- **Directions**
Drop all images and give the records again exactly.
Provided data: Begin
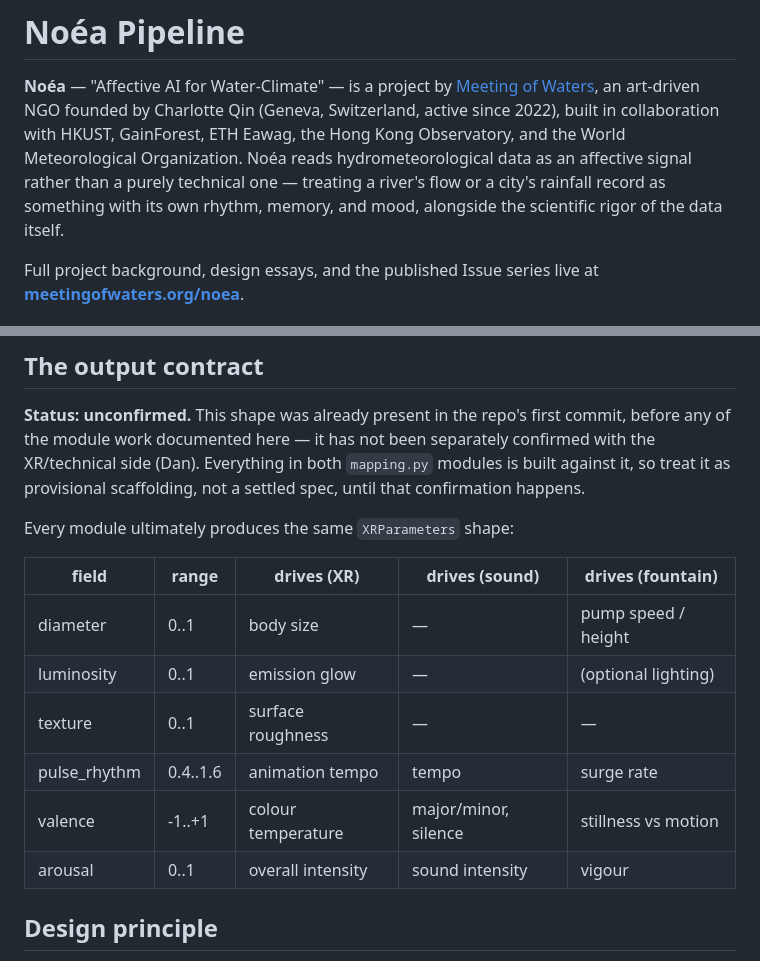
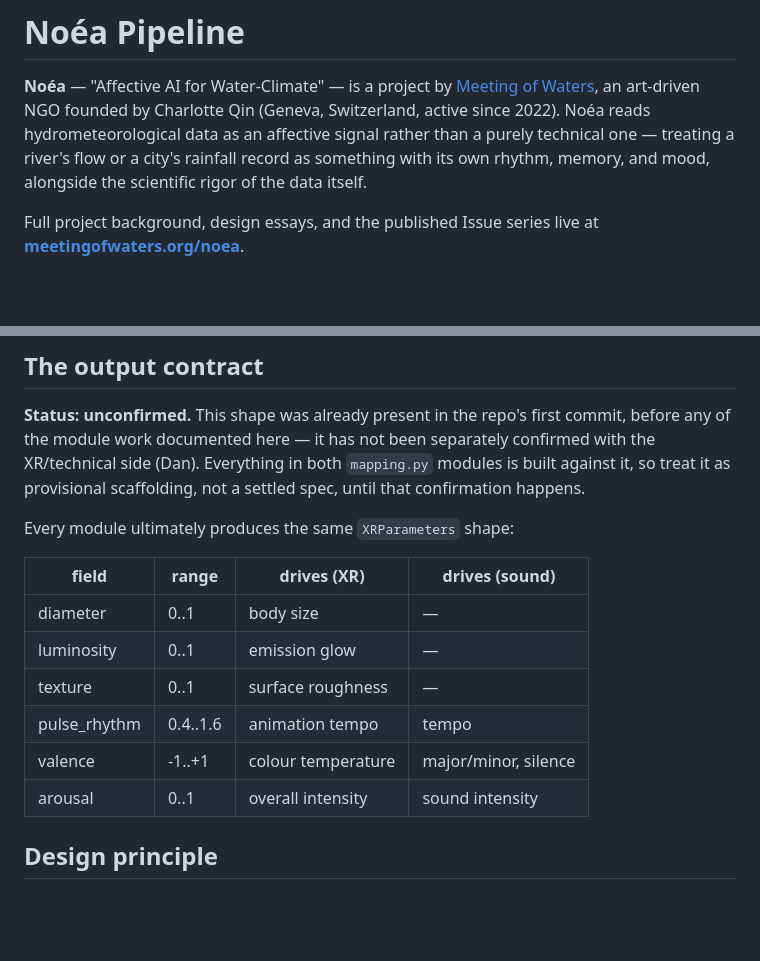
Before and after one commit to qintheory/noea, a Markdown page: README.md, 2 parts joined by grey strips. Drawn GitHub-style; blank space fills up the shorter version.

Commit message:
Remove unverified collaborator claims and fountain column
Drop the "built in collaboration with HKUST, GainForest, ETH Eawag, HKO,
WMO" line entirely -- pulled from the Meeting of Waters website months ago
and never verified against actual relationships. Per direct correction:
HKO funded Issue 1 and has gone quiet (not an active collaboration), WMO
is a sensitive relationship navigated informally (not a collaboration),
ETH Eawag hasn't come up, and HKUST/GainForest are dropped too. Data
sourcing is already correctly attributed in the References section
without claiming institutional collaboration.

Also removes the XRParameters table's "drives (fountain)" column -- that
was the genuine Human-Water-Interface-facing part of the table, describing
a consumer that doesn't exist yet, in a section already marked unconfirmed
pending Dan's review.

```diff
--- a/README.md
+++ b/README.md
@@ -2,12 +2,11 @@
 
 **Noéa** — "Affective AI for Water-Climate" — is a project by
 [Meeting of Waters](https://www.meetingofwaters.org), an art-driven NGO
-founded by Charlotte Qin (Geneva, Switzerland, active since 2022), built in
-collaboration with HKUST, GainForest, ETH Eawag, the Hong Kong Observatory,
-and the World Meteorological Organization. Noéa reads hydrometeorological
-data as an affective signal rather than a purely technical one — treating a
-river's flow or a city's rainfall record as something with its own rhythm,
-memory, and mood, alongside the scientific rigor of the data itself.
+founded by Charlotte Qin (Geneva, Switzerland, active since 2022). Noéa
+reads hydrometeorological data as an affective signal rather than a purely
+technical one — treating a river's flow or a city's rainfall record as
+something with its own rhythm, memory, and mood, alongside the scientific
+rigor of the data itself.
 
 Full project background, design essays, and the published Issue series live
 at **[meetingofwaters.org/noea](https://www.meetingofwaters.org/noea)**.
@@ -163,14 +162,14 @@ scaffolding, not a settled spec, until that confirmation happens.
 
 Every module ultimately produces the same `XRParameters` shape:
 
-| field         | range   | drives (XR)        | drives (sound)       | drives (fountain)    |
-|---------------|---------|--------------------|----------------------|----------------------|
-| diameter      | 0..1    | body size           | —                    | pump speed / height  |
-| luminosity    | 0..1    | emission glow        | —                    | (optional lighting)  |
-| texture       | 0..1    | surface roughness    | —                    | —                    |
-| pulse_rhythm  | 0.4..1.6| animation tempo       | tempo                | surge rate           |
-| valence       | -1..+1  | colour temperature    | major/minor, silence | stillness vs motion  |
-| arousal       | 0..1    | overall intensity     | sound intensity      | vigour               |
+| field         | range   | drives (XR)        | drives (sound)       |
+|---------------|---------|--------------------|----------------------|
+| diameter      | 0..1    | body size           | —                    |
+| luminosity    | 0..1    | emission glow        | —                    |
+| texture       | 0..1    | surface roughness    | —                    |
+| pulse_rhythm  | 0.4..1.6| animation tempo       | tempo                |
+| valence       | -1..+1  | colour temperature    | major/minor, silence |
+| arousal       | 0..1    | overall intensity     | sound intensity      |
 
 ## Design principle
 
```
Provided data: End
- **Exercise answer**
Before and after one commit to qintheory/noea, a Markdown page: README.md, 2 parts joined by grey strips. Drawn GitHub-style; blank space fills up the shorter version.

Commit message:
Remove unverified collaborator claims and fountain column
Drop the "built in collaboration with HKUST, GainForest, ETH Eawag, HKO,
WMO" line entirely -- pulled from the Meeting of Waters website months ago
and never verified against actual relationships. Per direct correction:
HKO funded Issue 1 and has gone quiet (not an active collaboration), WMO
is a sensitive relationship navigated informally (not a collaboration),
ETH Eawag hasn't come up, and HKUST/GainForest are dropped too. Data
sourcing is already correctly attributed in the References section
without claiming institutional collaboration.

Also removes the XRParameters table's "drives (fountain)" column -- that
was the genuine Human-Water-Interface-facing part of the table, describing
a consumer that doesn't exist yet, in a section already marked unconfirmed
pending Dan's review.

```diff
--- a/README.md
+++ b/README.md
@@ -2,12 +2,11 @@
 
 **Noéa** — "Affective AI for Water-Climate" — is a project by
 [Meeting of Waters](https://www.meetingofwaters.org), an art-driven NGO
-founded by Charlotte Qin (Geneva, Switzerland, active since 2022), built in
-collaboration with HKUST, GainForest, ETH Eawag, the Hong Kong Observatory,
-and the World Meteorological Organization. Noéa reads hydrometeorological
-data as an affective signal rather than a purely technical one — treating a
-river's flow or a city's rainfall record as something with its own rhythm,
-memory, and mood, alongside the scientific rigor of the data itself.
+founded by Charlotte Qin (Geneva, Switzerland, active since 2022). Noéa
+reads hydrometeorological data as an affective signal rather than a purely
+technical one — treating a river's flow or a city's rainfall record as
+something with its own rhythm, memory, and mood, alongside the scientific
+rigor of the data itself.
 
 Full project background, design essays, and the published Issue series live
 at **[meetingofwaters.org/noea](https://www.meetingofwaters.org/noea)**.
@@ -163,14 +162,14 @@ scaffolding, not a settled spec, until that confirmation happens.
 
 Every module ultimately produces the same `XRParameters` shape:
 
-| field         | range   | drives (XR)        | drives (sound)       | drives (fountain)    |
-|---------------|---------|--------------------|----------------------|----------------------|
-| diameter      | 0..1    | body size           | —                    | pump speed / height  |
-| luminosity    | 0..1    | emission glow        | —                    | (optional lighting)  |
-| texture       | 0..1    | surface roughness    | —                    | —                    |
-| pulse_rhythm  | 0.4..1.6| animation tempo       | tempo                | surge rate           |
-| valence       | -1..+1  | colour temperature    | major/minor, silence | stillness vs motion  |
-| arousal       | 0..1    | overall intensity     | sound intensity      | vigour               |
+| field         | range   | drives (XR)        | drives (sound)       |
+|---------------|---------|--------------------|----------------------|
+| diameter      | 0..1    | body size           | —                    |
+| luminosity    | 0..1    | emission glow        | —                    |
+| texture       | 0..1    | surface roughness    | —                    |
+| pulse_rhythm  | 0.4..1.6| animation tempo       | tempo                |
+| valence       | -1..+1  | colour temperature    | major/minor, silence |
+| arousal       | 0..1    | overall intensity     | sound intensity      |
 
 ## Design principle
 
```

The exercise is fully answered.